- _Exercise objective_
Output every line below exactly, please, omitting pictures.

- _Extracted information_
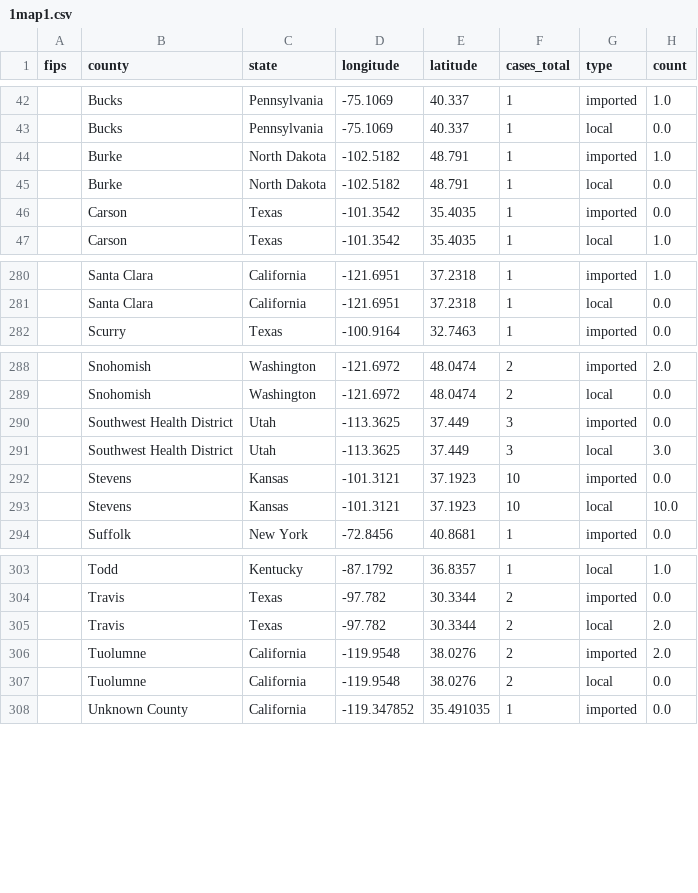
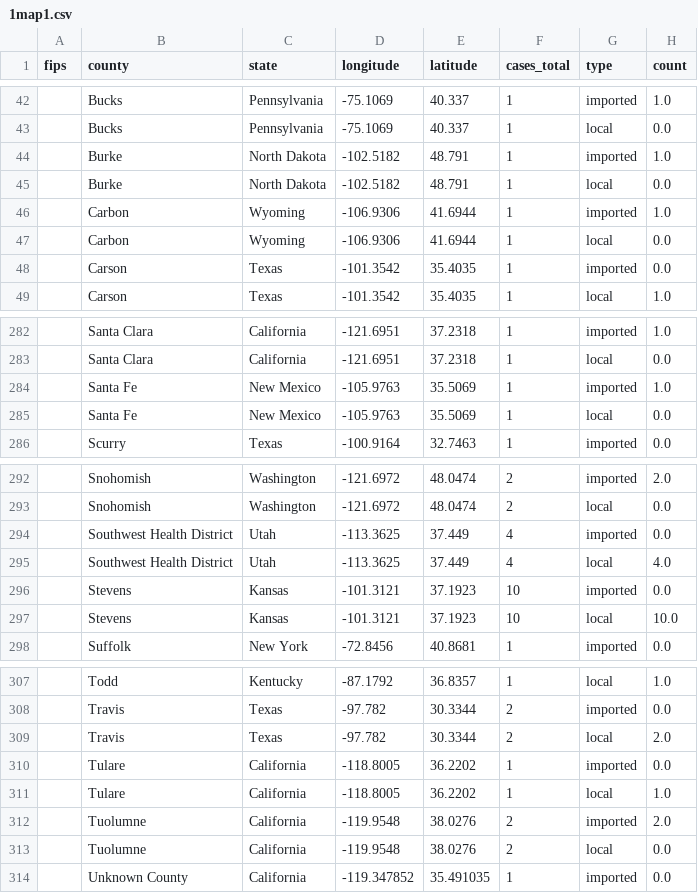
Before and after one commit to CSSEGISandData/measles_tracker_test, a CSV file: GitHub Ready Version/1map1.csv, drawn as a sheet; only a part is shown, gaps mark what is left out.

```diff
--- a/GitHub Ready Version/1map1.csv
+++ b/GitHub Ready Version/1map1.csv
@@ -45,2 +45,4 @@ fips,county,state,longitude,latitude,cases_total,type,count
 ,Burke,North Dakota,-102.5182,48.791,1,local,0.0
+,Carbon,Wyoming,-106.9306,41.6944,1,imported,1.0
+,Carbon,Wyoming,-106.9306,41.6944,1,local,0.0
 ,Carson,Texas,-101.3542,35.4035,1,imported,0.0
@@ -281,2 +283,4 @@ fips,county,state,longitude,latitude,cases_total,type,count
 ,Santa Clara,California,-121.6951,37.2318,1,local,0.0
+,Santa Fe,New Mexico,-105.9763,35.5069,1,imported,1.0
+,Santa Fe,New Mexico,-105.9763,35.5069,1,local,0.0
 ,Scurry,Texas,-100.9164,32.7463,1,imported,0.0
@@ -289,4 +293,4 @@ fips,county,state,longitude,latitude,cases_total,type,count
 ,Snohomish,Washington,-121.6972,48.0474,2,local,0.0
-,Southwest Health District,Utah,-113.3625,37.449,3,imported,0.0
-,Southwest Health District,Utah,-113.3625,37.449,3,local,3.0
+,Southwest Health District,Utah,-113.3625,37.449,4,imported,0.0
+,Southwest Health District,Utah,-113.3625,37.449,4,local,4.0
 ,Stevens,Kansas,-101.3121,37.1923,10,imported,0.0
@@ -305,2 +309,4 @@ fips,county,state,longitude,latitude,cases_total,type,count
 ,Travis,Texas,-97.782,30.3344,2,local,2.0
+,Tulare,California,-118.8005,36.2202,1,imported,0.0
+,Tulare,California,-118.8005,36.2202,1,local,1.0
 ,Tuolumne,California,-119.9548,38.0276,2,imported,2.0
```
Also changed, not shown: GitHub Ready Version/2map2.csv, GitHub Ready Version/3table.csv, 10 other files.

- _Your response_
Before and after one commit to CSSEGISandData/measles_tracker_test, a CSV file: GitHub Ready Version/1map1.csv, drawn as a sheet; only a part is shown, gaps mark what is left out.

```diff
--- a/GitHub Ready Version/1map1.csv
+++ b/GitHub Ready Version/1map1.csv
@@ -45,2 +45,4 @@ fips,county,state,longitude,latitude,cases_total,type,count
 ,Burke,North Dakota,-102.5182,48.791,1,local,0.0
+,Carbon,Wyoming,-106.9306,41.6944,1,imported,1.0
+,Carbon,Wyoming,-106.9306,41.6944,1,local,0.0
 ,Carson,Texas,-101.3542,35.4035,1,imported,0.0
@@ -281,2 +283,4 @@ fips,county,state,longitude,latitude,cases_total,type,count
 ,Santa Clara,California,-121.6951,37.2318,1,local,0.0
+,Santa Fe,New Mexico,-105.9763,35.5069,1,imported,1.0
+,Santa Fe,New Mexico,-105.9763,35.5069,1,local,0.0
 ,Scurry,Texas,-100.9164,32.7463,1,imported,0.0
@@ -289,4 +293,4 @@ fips,county,state,longitude,latitude,cases_total,type,count
 ,Snohomish,Washington,-121.6972,48.0474,2,local,0.0
-,Southwest Health District,Utah,-113.3625,37.449,3,imported,0.0
-,Southwest Health District,Utah,-113.3625,37.449,3,local,3.0
+,Southwest Health District,Utah,-113.3625,37.449,4,imported,0.0
+,Southwest Health District,Utah,-113.3625,37.449,4,local,4.0
 ,Stevens,Kansas,-101.3121,37.1923,10,imported,0.0
@@ -305,2 +309,4 @@ fips,county,state,longitude,latitude,cases_total,type,count
 ,Travis,Texas,-97.782,30.3344,2,local,2.0
+,Tulare,California,-118.8005,36.2202,1,imported,0.0
+,Tulare,California,-118.8005,36.2202,1,local,1.0
 ,Tuolumne,California,-119.9548,38.0276,2,imported,2.0
```
Also changed, not shown: GitHub Ready Version/2map2.csv, GitHub Ready Version/3table.csv, 10 other files.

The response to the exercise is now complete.